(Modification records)
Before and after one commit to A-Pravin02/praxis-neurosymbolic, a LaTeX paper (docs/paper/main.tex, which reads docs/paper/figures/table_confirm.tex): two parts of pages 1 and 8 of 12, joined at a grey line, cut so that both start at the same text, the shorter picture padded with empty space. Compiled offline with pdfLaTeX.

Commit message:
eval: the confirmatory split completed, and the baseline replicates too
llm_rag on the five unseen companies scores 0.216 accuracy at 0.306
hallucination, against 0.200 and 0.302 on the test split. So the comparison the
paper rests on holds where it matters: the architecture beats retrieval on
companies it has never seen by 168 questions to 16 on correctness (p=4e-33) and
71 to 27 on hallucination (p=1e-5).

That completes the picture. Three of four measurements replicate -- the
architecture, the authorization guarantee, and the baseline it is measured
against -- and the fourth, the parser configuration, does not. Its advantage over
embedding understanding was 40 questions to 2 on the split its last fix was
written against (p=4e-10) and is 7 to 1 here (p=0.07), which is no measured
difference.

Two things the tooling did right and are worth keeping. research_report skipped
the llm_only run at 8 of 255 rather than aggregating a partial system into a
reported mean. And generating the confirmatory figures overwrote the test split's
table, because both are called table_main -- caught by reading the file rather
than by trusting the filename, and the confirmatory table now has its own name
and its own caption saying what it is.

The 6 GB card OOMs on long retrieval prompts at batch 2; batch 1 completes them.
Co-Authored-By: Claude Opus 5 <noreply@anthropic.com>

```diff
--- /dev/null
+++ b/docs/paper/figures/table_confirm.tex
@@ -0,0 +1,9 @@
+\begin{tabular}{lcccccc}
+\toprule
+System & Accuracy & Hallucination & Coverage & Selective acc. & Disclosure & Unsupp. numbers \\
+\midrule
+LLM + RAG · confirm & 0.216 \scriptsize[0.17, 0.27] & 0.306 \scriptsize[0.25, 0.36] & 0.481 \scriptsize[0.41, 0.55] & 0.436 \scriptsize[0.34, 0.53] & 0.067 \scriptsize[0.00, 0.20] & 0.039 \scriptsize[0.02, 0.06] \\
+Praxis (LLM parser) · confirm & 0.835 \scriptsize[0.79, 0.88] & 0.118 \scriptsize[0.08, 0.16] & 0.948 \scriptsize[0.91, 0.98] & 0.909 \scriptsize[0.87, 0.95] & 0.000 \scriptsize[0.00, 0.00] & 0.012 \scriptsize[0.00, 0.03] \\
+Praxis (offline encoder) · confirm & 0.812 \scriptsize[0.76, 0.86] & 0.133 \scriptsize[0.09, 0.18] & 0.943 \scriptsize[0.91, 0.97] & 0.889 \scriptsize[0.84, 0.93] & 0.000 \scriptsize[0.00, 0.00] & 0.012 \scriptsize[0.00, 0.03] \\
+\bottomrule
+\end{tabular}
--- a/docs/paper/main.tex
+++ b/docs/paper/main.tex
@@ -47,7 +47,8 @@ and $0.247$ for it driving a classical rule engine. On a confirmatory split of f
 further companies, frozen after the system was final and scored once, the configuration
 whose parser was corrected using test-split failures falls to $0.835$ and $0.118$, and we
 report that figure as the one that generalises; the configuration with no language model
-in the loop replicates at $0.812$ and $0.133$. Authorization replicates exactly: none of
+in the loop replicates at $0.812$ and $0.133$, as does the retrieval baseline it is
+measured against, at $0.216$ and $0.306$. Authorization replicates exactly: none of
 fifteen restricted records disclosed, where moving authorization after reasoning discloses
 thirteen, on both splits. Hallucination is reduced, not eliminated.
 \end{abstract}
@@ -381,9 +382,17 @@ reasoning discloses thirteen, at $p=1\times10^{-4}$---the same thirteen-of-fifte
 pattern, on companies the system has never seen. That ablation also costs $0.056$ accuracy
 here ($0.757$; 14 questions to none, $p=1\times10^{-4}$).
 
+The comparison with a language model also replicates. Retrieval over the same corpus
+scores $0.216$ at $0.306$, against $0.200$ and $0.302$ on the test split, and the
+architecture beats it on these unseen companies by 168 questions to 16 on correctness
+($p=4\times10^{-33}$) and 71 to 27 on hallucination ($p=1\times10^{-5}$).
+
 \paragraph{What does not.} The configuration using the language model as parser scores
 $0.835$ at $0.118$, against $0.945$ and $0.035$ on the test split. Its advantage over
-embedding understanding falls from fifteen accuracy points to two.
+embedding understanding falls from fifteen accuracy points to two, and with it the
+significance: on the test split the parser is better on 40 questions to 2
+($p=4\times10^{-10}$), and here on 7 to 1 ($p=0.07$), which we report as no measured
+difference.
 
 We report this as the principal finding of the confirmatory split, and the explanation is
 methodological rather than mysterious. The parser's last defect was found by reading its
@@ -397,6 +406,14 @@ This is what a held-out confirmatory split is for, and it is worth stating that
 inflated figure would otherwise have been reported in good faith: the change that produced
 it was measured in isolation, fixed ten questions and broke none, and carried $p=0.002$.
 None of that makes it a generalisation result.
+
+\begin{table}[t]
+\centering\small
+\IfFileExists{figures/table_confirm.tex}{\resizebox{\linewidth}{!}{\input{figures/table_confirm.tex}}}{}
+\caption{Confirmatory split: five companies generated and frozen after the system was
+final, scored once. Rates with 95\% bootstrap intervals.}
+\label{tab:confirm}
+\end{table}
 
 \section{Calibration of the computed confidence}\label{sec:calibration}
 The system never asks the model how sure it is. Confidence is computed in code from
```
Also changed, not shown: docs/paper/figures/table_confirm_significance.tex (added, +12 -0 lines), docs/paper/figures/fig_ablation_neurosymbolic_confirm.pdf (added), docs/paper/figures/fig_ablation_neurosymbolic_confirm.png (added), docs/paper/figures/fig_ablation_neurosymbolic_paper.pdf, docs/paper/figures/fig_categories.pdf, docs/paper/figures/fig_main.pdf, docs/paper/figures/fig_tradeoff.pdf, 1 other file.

= Work to complete =
Pick from the records each line that contains the word "than" and show it.

= Your solution =
the llm_only run at 8 of 255 rather than aggregating a partial system into a
than by trusting the filename, and the confirmatory table now has its own name
 methodological rather than mysterious. The parser's last defect was found by reading its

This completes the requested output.